In the days prior to the launch, Zara rolled out its #DearSouthAfrica micro-influencer campaign to create awareness around the news.
As South Africans got ready to start online shopping at Zara, global media intelligence company, Meltwater, tracked the #DearSouthAfrica hashtag this week, as well as social media mentions around the campaign that saw micro-influencers causing quite the macro stir on social media.
No. 1 trending topic
The official hashtag used for the Zara online store campaign, #DearSouthAfrica, only surfaced on social media on Monday 16 September 2019. But as soon as micro-influencers took to Twitter on Tuesday, 17 September to share announcements that they were a part of the new Zara online store campaign, the hashtag saw an explosion of traction that garnered a total social reach of 6.25M people worldwide. On the day of the online store launch, this number had increased to 7.88M.
By Wednesday 17 September, ‘Zara’ was the number one trending topic in the world on Twitter, with #DearSouthAfrica trending at number 6. Online posts on social media that included the words ‘Zara’ and ‘online’ saw South Africa contribute 55.77% of all global mentions, followed by the USA with 3.47% and the United Kingdom with 1.09%.
Measuring the Zara micro-influencers
While much debate surfaced on Twitter about Zara using micro-influencers for this campaign, no one can dispute the success this campaign was in generating conversations online about the new online store opening. Twitter users were quick to share their thoughts and sentiments on how well Zara, a global fashion brand, executed their campaign through the use of micro-influencers, who generally have a lower number of followers but higher engagement rates.
As Meltwater monitored online conversations by location, the African heat map below indicates that South Africa was yet again the number one country talking about the Zara campaign, with 94.07% of all mentions coming from South Africa. Cameroon comes in second at 1.04% followed by Nigeria at 0.97%.

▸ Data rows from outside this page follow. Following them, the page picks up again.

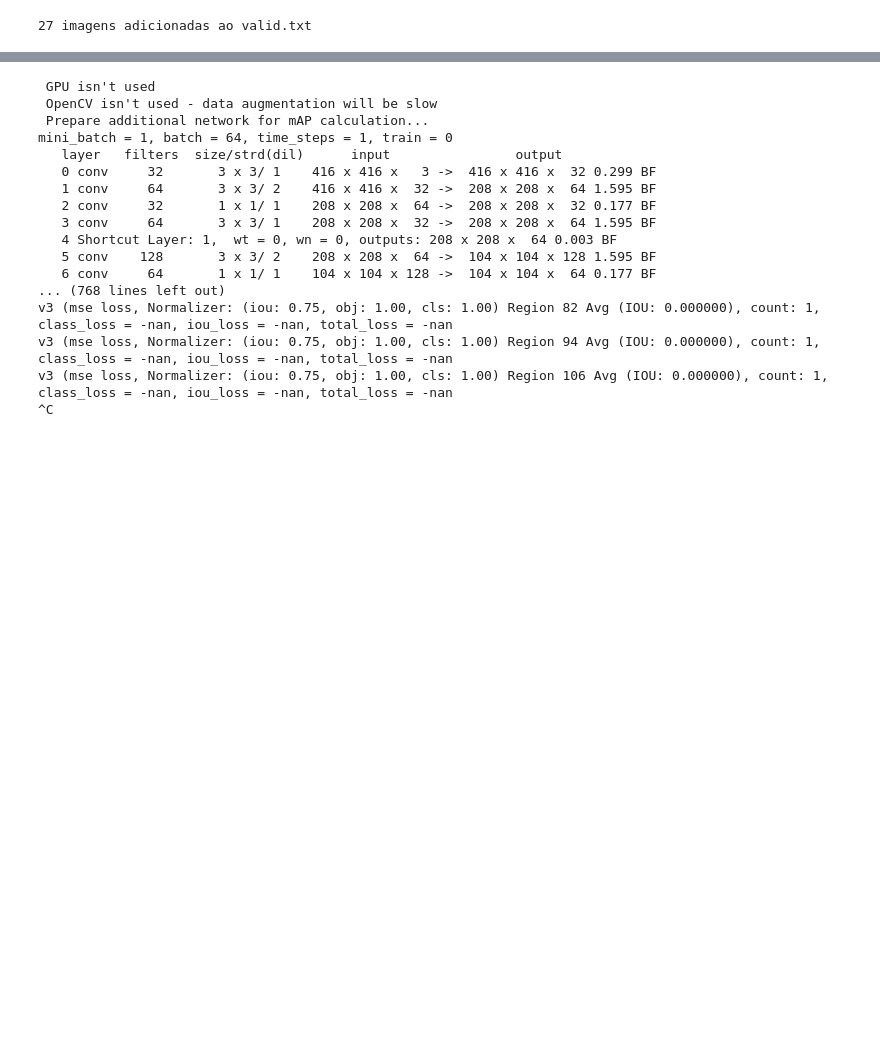
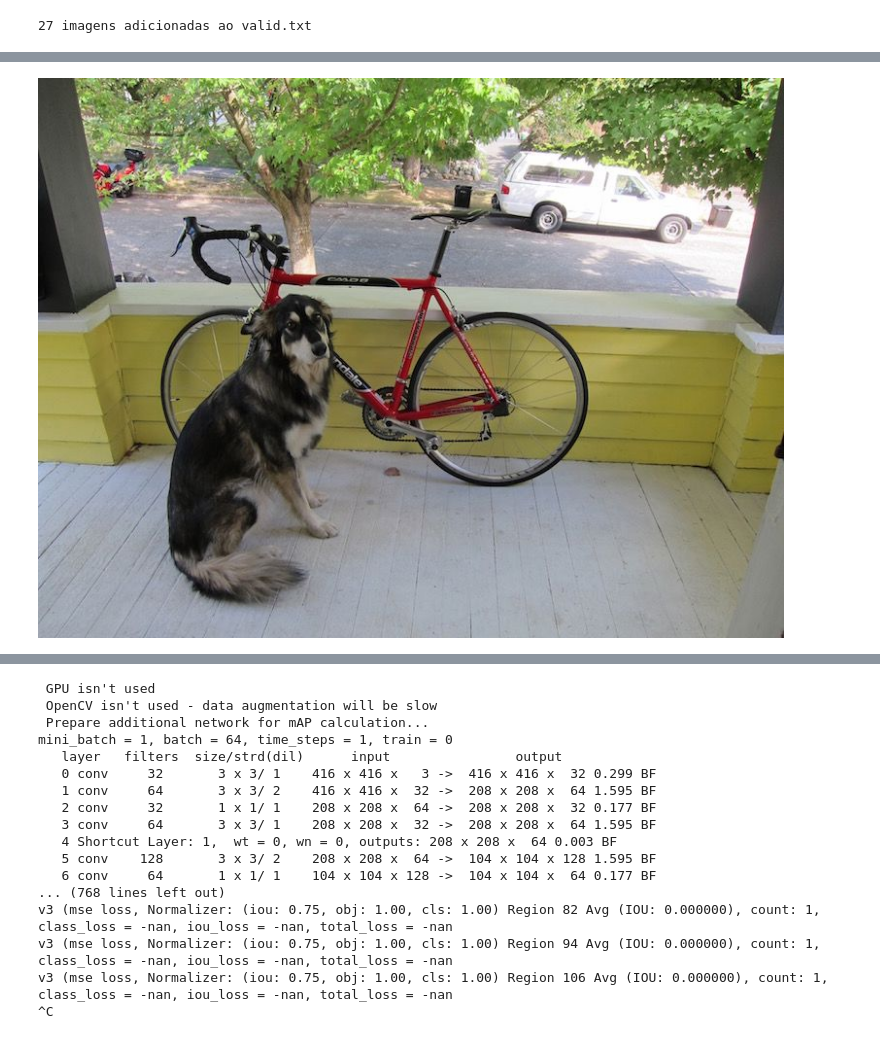
Before and after one commit to DanielOlliveira/projeto_transfer_learning_darknet, a Jupyter notebook: projeto_transfer_learning_darknet_to_colab.ipynb, the cells around one changed output, grey strips where cells are left out. Cells and saved outputs as stored; diff of their text form; code cells hidden in the pictures; blank space fills up the shorter version.

```diff
--- a/projeto_transfer_learning_darknet_to_colab.ipynb
+++ b/projeto_transfer_learning_darknet_to_colab.ipynb
@@ -663,0 +727,6 @@ v3 (mse loss, Normalizer: (iou: 0.75, obj: 1.00, cls: 1.00) Region 106 Avg (IOU:
+# %%
+#visualiza a imagem
+from IPython.display import Image
+Image(filename='/content/darknet/predictions.jpg')
+# %% [output]
+[figure, added]
```
Also changed, not shown: parts of 19 cells of this notebook.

According to Meltwater, if there is one thing that the Zara online store campaign proved, it’s that micro-influencers hold significant power when it comes to influencer marketing. Because these influencers are known to have higher engagement rates, using a social media platform, such as Twitter, worked well for the Zara campaign. Not only was Twitter the top social media platform in South Africa for this campaign, but the social reach the day before the official store opening peaked at 42.3M people. On the day of the launch, social reach was 12.3M people.
As a result, not only did the Zara campaign create hype that reached further than our borders, but the overall online conversations were positive towards Zara and their online store campaign. 68.1% of all online social media mentions with the words ‘Zara’, ‘online’ and ‘South Africa’ were positive, while only 17.8% were negative, and mainly referred to social posts on why Zara chose to work with more micro-influencers for this campaign.Social media and feature image via Tlego28
.Meltwater is not associated with Zara or the #DearSouthAfrica campaign in any way.